They don't call it wildlife for nothing. Every year, news reports remind us that it's a crazy world out there filled with animals doing weird things. A marlin stabs a fisherman. A coyote takes a ride on a subway car. A squirrel makes a living as a water skier. We don't have to make stuff up here on the outdoors beat; we just have to read the wires and the writings of fellow scribblers. And it's not only the critters that fall into the wildlife category. Two-legged creatures often do the strangest things when fresh air hits them in the kisser.
NEWS
By JOHN MCCORMICK and JOHN MCCORMICK,CHICAGO TRIBUNE | November 9, 2005
HAYWARD, WIS. -- They spoke of loneliness, wedding dresses never worn, grandchildren never to be born and family traditions now forever ruined. And they told of watching the life drain slowly from the faces, hands and hearts of those they loved. As he was sentenced to life in prison without the possibility of parole, Chai Vang, 37, a truck driver and National Guard veteran from St. Paul, Minn., looked straight ahead and showed no emotion as survivors sobbed and spoke of six loved ones gunned down a year ago after a trespassing dispute among deer hunters.
SPORTS
By LONNY WEAVER | November 28, 1993
This year's deer season began yesterday and continues through Dec. 11. No deer hunting is permitted on Sundays in Maryland.Department of Natural Resources officials predict a total harvest in the vicinity of 38,000 whitetails. Last year's two-week firearms hunt resulted in 35,133 deer bagged in the state.Anne Arundel hunters accounted for 556 whitetails during the 1992 shotgun-only hunt. Of that number, 249 were antlered bucks. Look for a similar total figure for this year's season.Last year, local archers bagged 292 deer, of which 175 were antlered.
NEWS
By Bill Burton | November 24, 1991
like others around Maryland -- will find more and bigger deer with better antler spreads when the modern firearms season opens Saturday.If things were any better, they would be worse.Worse, because in much of Maryland deer populations are nearing or exceeding the saturation point.They feed on the crops of farmers and pose problems for motorists as the highway kill increases. Then, of course, there's the old dilemma of overbrowsing that results when game numbers become too great for available habitat.

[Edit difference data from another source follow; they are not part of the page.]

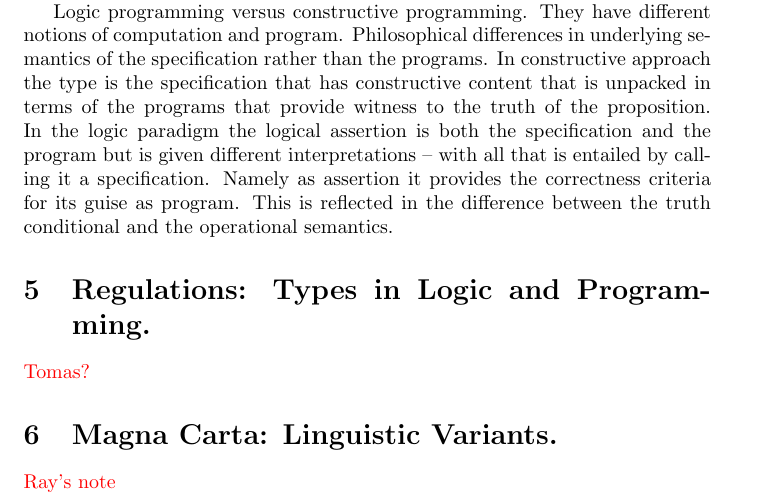
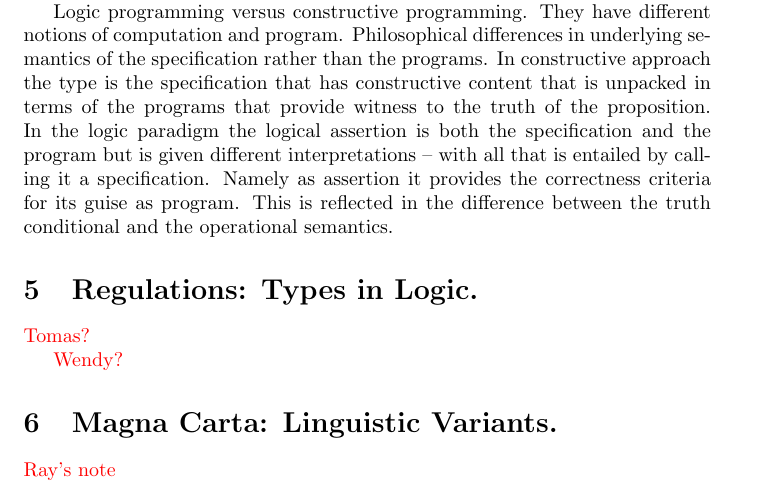
Before and after one commit to gprimiero/programme, a LaTeX document (Logic_Cluster_Chapter/chapter_v1/logic_v1.tex): part of page 6 of 8, cut so that both start at the same text. Compiled offline with pdfLaTeX.

Commit message:
change on Types

```diff
--- a/Logic_Cluster_Chapter/chapter_v1/logic_v1.tex
+++ b/Logic_Cluster_Chapter/chapter_v1/logic_v1.tex
@@ -190,11 +192,12 @@ Logic programming versus constructive programming. They have different notions o
 
 
 
-\section{Regulations: Types in Logic and Programming.}
+\section{Regulations: Types in Logic.}
 
 
 {\color{red}{Tomas?}}
 
+{\color{red}{Wendy?}}
 
 
 \section{Magna Carta: Linguistic Variants.}
```
Also changed, not shown: Logic_Cluster_Chapter/chapter_v1/logic_v1.pdf, Logic_Cluster_Chapter/chapter_v1/logic_v1.tex (2 more changed lines), 2 other files.
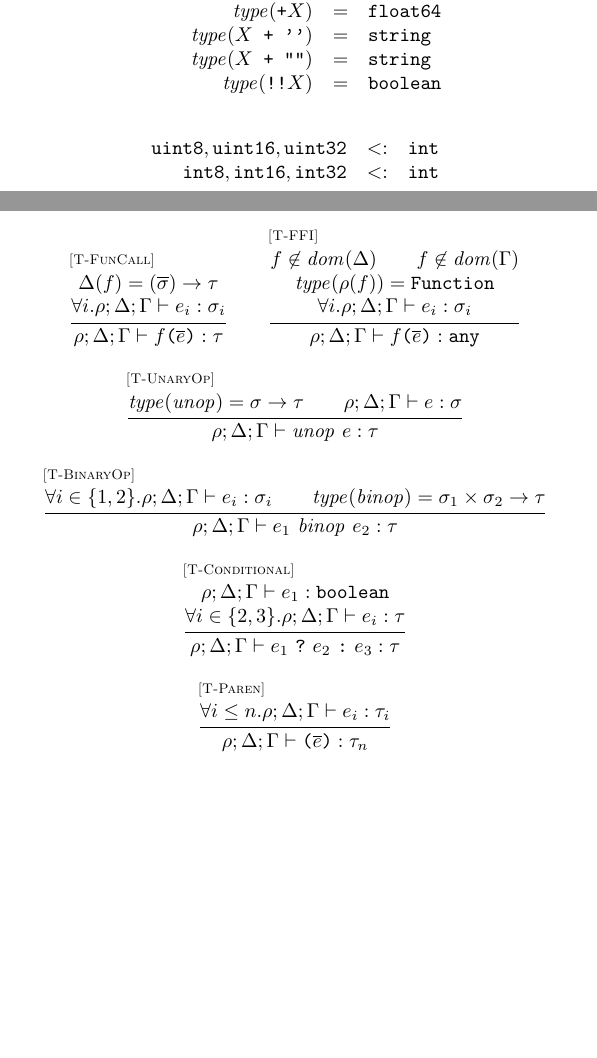
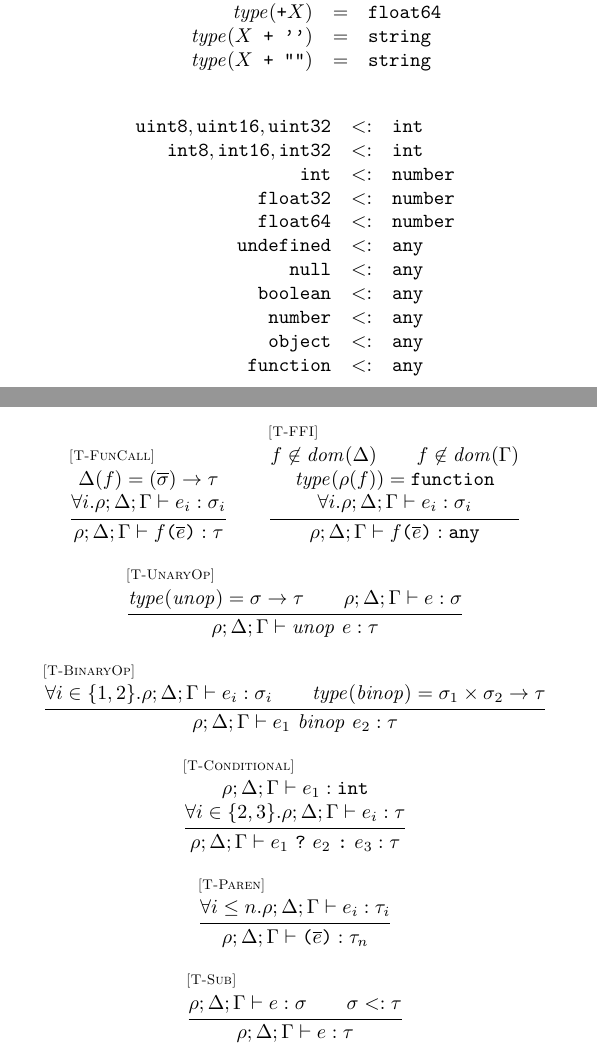
Before and after one commit to asm-js/validator, a LaTeX document (tex/def.tex): two parts of pages 3 and 6 of 6, joined at a grey line, cut so that both start at the same text, the shorter picture padded with empty space. Compiled offline with pdfLaTeX.

Commit message:
use int for conditionals; fleshing out subtyping

```diff
--- a/tex/def.tex
+++ b/tex/def.tex
@@ -199,14 +198,25 @@ L        \cup \mustret & = & L \\
 \type(\mathjs{+}X) & = & \double \\
 \type(X \mathjs{ + ''}) & = & \str \\
 \type(X \mathjs{ + ""}) & = & \str \\
-\type(\mathjs{!!}X) & = & \boolean \\
+%\type(\mathjs{!!}X) & = & \boolean \\
 \end{array}
 \]
+
+%% NOTE: pure pointers will not be any
 
 \[
 \begin{array}{rcl}
 \uintone, \uinttwo, \uintfour & <: & \mathtt{int} \\
 \intone, \inttwo, \intfour    & <: & \mathtt{int} \\
+\mathtt{int}                  & <: & \num \\
+\float                        & <: & \num \\
+\double                       & <: & \num \\
+\undef                        & <: & \any \\
+\nul                          & <: & \any \\
+\boolean                      & <: & \any \\
+\num                          & <: & \any \\
+\obj                          & <: & \any \\
+\mathtt{function}             & <: & \any \\
 \end{array}
 \]
 
@@ -397,7 +407,7 @@ L        \cup \mustret & = & L \\
 \inferrule* [lab=\rel{T-FFI}]
   {f \not\in\dom(\Delta) \\
    f \not\in\dom(\Gamma) \\\\
-   \type(\rho(f)) = \Fun \\\\
+   \type(\rho(f)) = \mathtt{function} \\\\
    \forall i . \ejudge{\rho}{\Delta}{\Gamma}{e_i}{\sigma_i}}
   {\ejudge{\rho}{\Delta}{\Gamma}{\funcall{f}{\seq{e}}}{\any}}
 \\ \\
@@ -412,13 +422,18 @@ L        \cup \mustret & = & L \\
   {\ejudge{\rho}{\Delta}{\Gamma}{e_1\ \mathit{binop}\ e_2}{\tau}}
 \\ \\
 \inferrule* [lab=\rel{T-Conditional}]
-  {\ejudge{\rho}{\Delta}{\Gamma}{e_1}{\boolean} \\\\
+  {\ejudge{\rho}{\Delta}{\Gamma}{e_1}{\mathtt{int}} \\\\
    \forall i \in \{2,3\} . \ejudge{\rho}{\Delta}{\Gamma}{e_i}{\tau}}
   {\ejudge{\rho}{\Delta}{\Gamma}{\ternary{e_1}{e_2}{e_3}}{\tau}}
 \\ \\
 \inferrule* [lab=\rel{T-Paren}]
   {\forall i \leq n . \ejudge{\rho}{\Delta}{\Gamma}{e_i}{\tau_i}}
   {\ejudge{\rho}{\Delta}{\Gamma}{\paren{\seq{e}}}{\tau_n}}
+\\ \\
+\inferrule* [lab=\rel{T-Sub}]
+  {\ejudge{\rho}{\Delta}{\Gamma}{e}{\sigma} \\
+   \sigma <: \tau}
+  {\ejudge{\rho}{\Delta}{\Gamma}{e}{\tau}}
 \end{array}
 }
 \end{array}
```
Also changed, not shown: tex/def.pdf, tex/def.tex (17 more changed lines).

SPORTS
By CANDUS THOMSON | November 21, 2004
COME NEXT Saturday, there will be more hunters in Maryland's woods than there will be football fans today at M&T Bank Stadium. Count on it. The Department of Natural Resources estimates that close to 75,000 of the state's 123,000 licensed hunters will mark the opening of the two-week deer firearms season with a walk in the woods. And this time next week, a lot of them will be back out there for the second of two Sundays of hunting. Deer skin vs. pigskin? You decide. Stadium capacity: 69,084.
NEWS
By Ted Shelsby and Ted Shelsby,SUN STAFF | November 7, 2004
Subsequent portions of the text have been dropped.